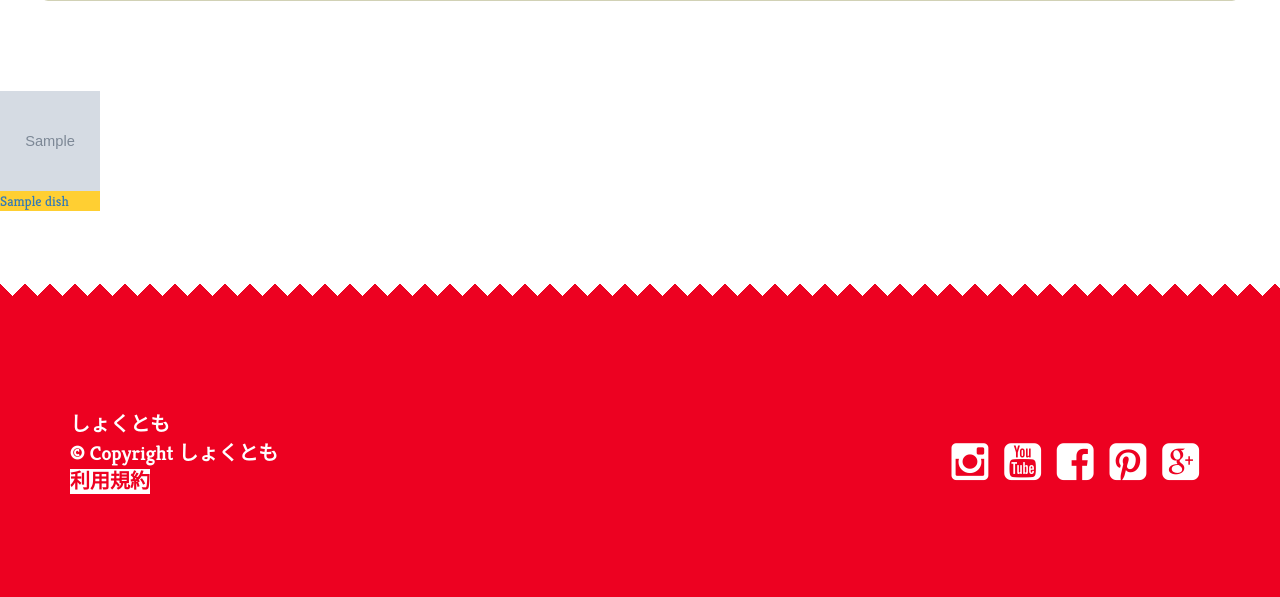
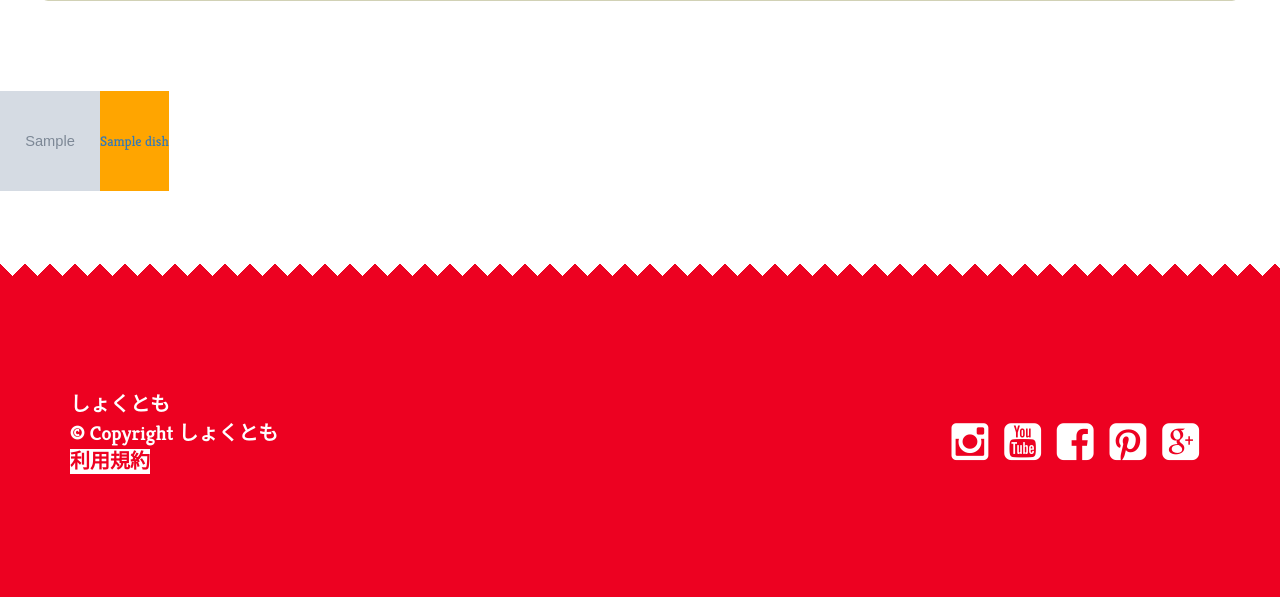
Before and after one commit to kami2438/venv_syokutomo, a Django app: template syokutomo/user/templates/user_product.html in a window 1280 px wide. Shown: the part 539-1136 px from the top of the page. After the commit the page ends 1013 px from the top, so only its background shows below. Run offline with Django 3.2, Linux system fonts and the light colour scheme; the template is opened without the code that fills it: most values are stand-ins (such as "Sample title", 1, 10 or a date in 2020); grey boxes marked "Sample" are stand-in pictures; data that the repository does not hold is empty; some libraries are stand-ins or nearby versions.

Commit message:
店舗詳細画面作成途中

```diff
--- a/syokutomo/static/css/user_product.css
+++ b/syokutomo/static/css/user_product.css
@@ -124,11 +124,11 @@
 }
 
 .menu tr:nth-child(2n + 1) {
-  float: left;
-  background-color: #ffcf32;
+  margin-left: 100px;
+  background-color: orange;
 }
 
 .menu tr {
-  float: right;
+  margin-right: 100px;
   background-color: blue;
 }
--- a/syokutomo/user/templates/user_product.html
+++ b/syokutomo/user/templates/user_product.html
@@ -65,8 +65,8 @@
 <table class="menu">
     {% for dish in food %}
     <tr>
-        <td><img src="{{dish.t4_food_photo_01.url}}" width="100" height="100" /><br>
-            <a>{{dish.t4_food_name}}</a>
+        <td><img src="{{dish.t4_food_photo_01.url}}" width="100" height="100" /></td>
+        <td><a>{{dish.t4_food_name}}</a>
         </td>
     </tr>
     {% empty %}
```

....

▸ **EXERCISE DETAILS**
Find and copy each line of the material that holds the word "static".

▸ **EXERCISE RESPONSE**
--- a/syokutomo/static/css/user_product.css
+++ b/syokutomo/static/css/user_product.css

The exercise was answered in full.